      DuPlain, Holly; Parks, Jasmine; Blocker, Brittany; College of Science and Mathematics; Spencer, Angie (2015-11-13)

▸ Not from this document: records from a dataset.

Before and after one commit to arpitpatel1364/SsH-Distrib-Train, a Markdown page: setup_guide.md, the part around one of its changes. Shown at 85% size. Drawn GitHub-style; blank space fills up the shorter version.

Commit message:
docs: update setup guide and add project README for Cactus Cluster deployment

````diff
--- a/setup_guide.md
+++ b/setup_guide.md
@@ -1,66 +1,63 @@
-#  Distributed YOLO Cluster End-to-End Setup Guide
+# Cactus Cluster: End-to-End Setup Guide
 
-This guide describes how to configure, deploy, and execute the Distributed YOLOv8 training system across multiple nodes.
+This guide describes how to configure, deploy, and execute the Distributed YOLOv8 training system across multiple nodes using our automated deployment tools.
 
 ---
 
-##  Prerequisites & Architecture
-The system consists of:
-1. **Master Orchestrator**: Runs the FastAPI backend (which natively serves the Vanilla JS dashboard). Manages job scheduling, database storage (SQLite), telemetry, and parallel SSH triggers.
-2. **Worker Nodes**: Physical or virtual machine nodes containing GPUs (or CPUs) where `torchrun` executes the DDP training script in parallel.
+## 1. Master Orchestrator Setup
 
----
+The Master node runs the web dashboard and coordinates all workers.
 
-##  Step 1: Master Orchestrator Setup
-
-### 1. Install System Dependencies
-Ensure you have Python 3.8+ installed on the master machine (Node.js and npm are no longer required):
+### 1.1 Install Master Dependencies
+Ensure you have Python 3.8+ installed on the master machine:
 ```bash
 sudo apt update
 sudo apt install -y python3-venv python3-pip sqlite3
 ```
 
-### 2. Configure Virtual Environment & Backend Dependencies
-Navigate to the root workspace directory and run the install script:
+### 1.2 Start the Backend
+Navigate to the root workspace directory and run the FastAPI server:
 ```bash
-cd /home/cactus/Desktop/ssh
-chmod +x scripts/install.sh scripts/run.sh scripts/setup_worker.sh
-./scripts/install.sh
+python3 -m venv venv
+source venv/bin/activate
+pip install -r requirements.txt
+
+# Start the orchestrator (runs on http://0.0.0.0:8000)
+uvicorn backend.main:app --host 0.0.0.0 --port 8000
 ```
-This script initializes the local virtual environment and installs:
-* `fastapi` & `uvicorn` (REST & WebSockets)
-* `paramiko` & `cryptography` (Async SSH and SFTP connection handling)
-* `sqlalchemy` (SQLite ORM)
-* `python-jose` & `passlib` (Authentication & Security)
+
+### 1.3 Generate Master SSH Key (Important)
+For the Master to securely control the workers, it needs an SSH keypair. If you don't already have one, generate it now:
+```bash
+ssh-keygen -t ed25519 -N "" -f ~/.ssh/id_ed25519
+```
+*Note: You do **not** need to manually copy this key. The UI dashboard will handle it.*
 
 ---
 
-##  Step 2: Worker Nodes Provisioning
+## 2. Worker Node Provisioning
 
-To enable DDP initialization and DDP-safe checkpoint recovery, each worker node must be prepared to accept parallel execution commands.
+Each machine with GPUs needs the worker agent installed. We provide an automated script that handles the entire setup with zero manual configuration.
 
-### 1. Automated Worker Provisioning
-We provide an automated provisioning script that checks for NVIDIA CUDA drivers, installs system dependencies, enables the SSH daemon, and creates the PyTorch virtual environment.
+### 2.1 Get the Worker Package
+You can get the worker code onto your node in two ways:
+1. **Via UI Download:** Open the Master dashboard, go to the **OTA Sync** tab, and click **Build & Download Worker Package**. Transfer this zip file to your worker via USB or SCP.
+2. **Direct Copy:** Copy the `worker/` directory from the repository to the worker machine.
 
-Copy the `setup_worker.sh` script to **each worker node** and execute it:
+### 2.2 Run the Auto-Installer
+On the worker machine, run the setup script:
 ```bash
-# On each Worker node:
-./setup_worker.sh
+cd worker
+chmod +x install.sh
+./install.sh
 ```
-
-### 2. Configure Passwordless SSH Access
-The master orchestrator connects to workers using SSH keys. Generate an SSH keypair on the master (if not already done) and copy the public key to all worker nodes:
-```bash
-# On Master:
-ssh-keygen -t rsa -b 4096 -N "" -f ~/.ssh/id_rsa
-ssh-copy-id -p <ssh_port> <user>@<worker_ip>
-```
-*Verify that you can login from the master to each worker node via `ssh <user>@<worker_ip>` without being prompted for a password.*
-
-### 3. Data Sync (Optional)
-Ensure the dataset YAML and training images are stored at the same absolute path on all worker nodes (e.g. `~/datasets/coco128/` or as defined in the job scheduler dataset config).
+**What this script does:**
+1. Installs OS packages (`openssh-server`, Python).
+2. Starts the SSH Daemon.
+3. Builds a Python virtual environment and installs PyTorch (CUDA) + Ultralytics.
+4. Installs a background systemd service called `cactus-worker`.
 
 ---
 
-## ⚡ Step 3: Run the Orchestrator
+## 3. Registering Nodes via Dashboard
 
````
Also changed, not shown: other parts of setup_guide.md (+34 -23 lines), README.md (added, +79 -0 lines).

      Bioluminescence is a natural phenomenon that occurs in bacteria, insects, fungi and some marine species whereby a living organism emits light via a chemical reaction catalyzed by enzymes called luciferases. Luciferases are utilized in various applications including Bioluminescence Resonance Energy Transfer (BRET). BRET uses a luciferase (energy donor) to transfer energy to a fluorescent protein or dye (energy acceptor). If the donor and acceptor are close together and their emission and absorbance spectra overlap, the acceptor absorbs the energy from the donor and light is emitted at a longer wavelength. This spectral shift is measured. One such luciferase is Nanoluc (Nluc), a genetically engineered enzyme from the deep sea shrimp Oplophorus gracilirostris. To explore the use of Nluc as a BRET energy donor, the Nluc gene was cloned into the plasmid vector pET21c(+). Recombinant DNA formation was verified by agarose gel electrophoresis. After transformation of the recombinant plasmid into E. coli BL21 cells, C-terminal His6 tagged Nluc protein was over-expressed and purified using affinity chromatography. Purification yielded a relatively pure protein with a molecular weight of 19 kDa as judged by SDS-PAGE. Protein activity was assessed by measuring its ability to generate light in the presence of the substrate coelenterazine. Begin Time: 08:25 End Time: 31:16